#### Exercise instructions
Type out every entry again, character for character.

───── Data extract

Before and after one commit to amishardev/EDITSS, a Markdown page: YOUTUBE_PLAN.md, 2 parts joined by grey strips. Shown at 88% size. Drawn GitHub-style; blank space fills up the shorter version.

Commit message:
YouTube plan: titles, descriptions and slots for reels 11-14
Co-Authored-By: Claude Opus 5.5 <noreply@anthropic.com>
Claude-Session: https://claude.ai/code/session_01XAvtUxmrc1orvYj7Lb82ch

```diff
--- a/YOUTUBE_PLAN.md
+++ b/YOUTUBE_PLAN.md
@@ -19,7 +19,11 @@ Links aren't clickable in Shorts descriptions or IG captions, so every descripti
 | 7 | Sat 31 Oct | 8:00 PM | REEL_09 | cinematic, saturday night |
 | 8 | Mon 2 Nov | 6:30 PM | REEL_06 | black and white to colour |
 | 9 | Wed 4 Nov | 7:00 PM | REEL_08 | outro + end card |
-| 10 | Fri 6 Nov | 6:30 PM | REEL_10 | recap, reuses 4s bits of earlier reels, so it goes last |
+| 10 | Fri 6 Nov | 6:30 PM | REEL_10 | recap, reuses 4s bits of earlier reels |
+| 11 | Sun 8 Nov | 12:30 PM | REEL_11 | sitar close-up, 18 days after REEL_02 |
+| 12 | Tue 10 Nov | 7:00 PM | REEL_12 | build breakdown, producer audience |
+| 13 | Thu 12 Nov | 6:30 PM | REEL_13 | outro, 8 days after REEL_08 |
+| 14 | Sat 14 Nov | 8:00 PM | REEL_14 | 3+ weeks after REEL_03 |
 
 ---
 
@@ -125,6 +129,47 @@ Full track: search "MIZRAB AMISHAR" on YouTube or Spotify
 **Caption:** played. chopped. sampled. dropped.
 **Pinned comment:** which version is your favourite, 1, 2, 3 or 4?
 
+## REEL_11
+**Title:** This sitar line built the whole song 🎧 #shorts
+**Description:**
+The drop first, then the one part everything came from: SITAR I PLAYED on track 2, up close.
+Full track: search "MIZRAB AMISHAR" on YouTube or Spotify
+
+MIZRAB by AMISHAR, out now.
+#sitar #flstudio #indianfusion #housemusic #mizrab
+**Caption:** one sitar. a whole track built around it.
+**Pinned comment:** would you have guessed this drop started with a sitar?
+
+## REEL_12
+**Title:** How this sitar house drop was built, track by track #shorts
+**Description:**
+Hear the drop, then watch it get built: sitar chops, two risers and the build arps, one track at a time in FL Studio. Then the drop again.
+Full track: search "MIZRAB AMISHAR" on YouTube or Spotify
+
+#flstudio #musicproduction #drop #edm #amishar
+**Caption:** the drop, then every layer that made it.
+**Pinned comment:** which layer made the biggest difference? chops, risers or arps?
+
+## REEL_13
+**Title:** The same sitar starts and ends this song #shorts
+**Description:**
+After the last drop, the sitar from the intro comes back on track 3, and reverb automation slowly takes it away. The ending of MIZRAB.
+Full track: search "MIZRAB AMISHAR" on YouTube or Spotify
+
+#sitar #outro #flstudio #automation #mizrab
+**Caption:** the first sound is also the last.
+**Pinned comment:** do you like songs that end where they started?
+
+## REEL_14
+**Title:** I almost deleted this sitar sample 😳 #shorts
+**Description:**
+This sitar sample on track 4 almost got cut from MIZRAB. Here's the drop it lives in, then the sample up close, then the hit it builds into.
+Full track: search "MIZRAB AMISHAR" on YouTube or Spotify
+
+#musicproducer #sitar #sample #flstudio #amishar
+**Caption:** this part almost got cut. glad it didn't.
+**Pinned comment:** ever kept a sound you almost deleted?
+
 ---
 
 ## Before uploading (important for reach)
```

──────────

#### Task solution
Before and after one commit to amishardev/EDITSS, a Markdown page: YOUTUBE_PLAN.md, 2 parts joined by grey strips. Shown at 88% size. Drawn GitHub-style; blank space fills up the shorter version.

Commit message:
YouTube plan: titles, descriptions and slots for reels 11-14
Co-Authored-By: Claude Opus 5.5 <noreply@anthropic.com>
Claude-Session: https://claude.ai/code/session_01XAvtUxmrc1orvYj7Lb82ch

```diff
--- a/YOUTUBE_PLAN.md
+++ b/YOUTUBE_PLAN.md
@@ -19,7 +19,11 @@ Links aren't clickable in Shorts descriptions or IG captions, so every descripti
 | 7 | Sat 31 Oct | 8:00 PM | REEL_09 | cinematic, saturday night |
 | 8 | Mon 2 Nov | 6:30 PM | REEL_06 | black and white to colour |
 | 9 | Wed 4 Nov | 7:00 PM | REEL_08 | outro + end card |
-| 10 | Fri 6 Nov | 6:30 PM | REEL_10 | recap, reuses 4s bits of earlier reels, so it goes last |
+| 10 | Fri 6 Nov | 6:30 PM | REEL_10 | recap, reuses 4s bits of earlier reels |
+| 11 | Sun 8 Nov | 12:30 PM | REEL_11 | sitar close-up, 18 days after REEL_02 |
+| 12 | Tue 10 Nov | 7:00 PM | REEL_12 | build breakdown, producer audience |
+| 13 | Thu 12 Nov | 6:30 PM | REEL_13 | outro, 8 days after REEL_08 |
+| 14 | Sat 14 Nov | 8:00 PM | REEL_14 | 3+ weeks after REEL_03 |
 
 ---
 
@@ -125,6 +129,47 @@ Full track: search "MIZRAB AMISHAR" on YouTube or Spotify
 **Caption:** played. chopped. sampled. dropped.
 **Pinned comment:** which version is your favourite, 1, 2, 3 or 4?
 
+## REEL_11
+**Title:** This sitar line built the whole song 🎧 #shorts
+**Description:**
+The drop first, then the one part everything came from: SITAR I PLAYED on track 2, up close.
+Full track: search "MIZRAB AMISHAR" on YouTube or Spotify
+
+MIZRAB by AMISHAR, out now.
+#sitar #flstudio #indianfusion #housemusic #mizrab
+**Caption:** one sitar. a whole track built around it.
+**Pinned comment:** would you have guessed this drop started with a sitar?
+
+## REEL_12
+**Title:** How this sitar house drop was built, track by track #shorts
+**Description:**
+Hear the drop, then watch it get built: sitar chops, two risers and the build arps, one track at a time in FL Studio. Then the drop again.
+Full track: search "MIZRAB AMISHAR" on YouTube or Spotify
+
+#flstudio #musicproduction #drop #edm #amishar
+**Caption:** the drop, then every layer that made it.
+**Pinned comment:** which layer made the biggest difference? chops, risers or arps?
+
+## REEL_13
+**Title:** The same sitar starts and ends this song #shorts
+**Description:**
+After the last drop, the sitar from the intro comes back on track 3, and reverb automation slowly takes it away. The ending of MIZRAB.
+Full track: search "MIZRAB AMISHAR" on YouTube or Spotify
+
+#sitar #outro #flstudio #automation #mizrab
+**Caption:** the first sound is also the last.
+**Pinned comment:** do you like songs that end where they started?
+
+## REEL_14
+**Title:** I almost deleted this sitar sample 😳 #shorts
+**Description:**
+This sitar sample on track 4 almost got cut from MIZRAB. Here's the drop it lives in, then the sample up close, then the hit it builds into.
+Full track: search "MIZRAB AMISHAR" on YouTube or Spotify
+
+#musicproducer #sitar #sample #flstudio #amishar
+**Caption:** this part almost got cut. glad it didn't.
+**Pinned comment:** ever kept a sound you almost deleted?
+
 ---
 
 ## Before uploading (important for reach)
```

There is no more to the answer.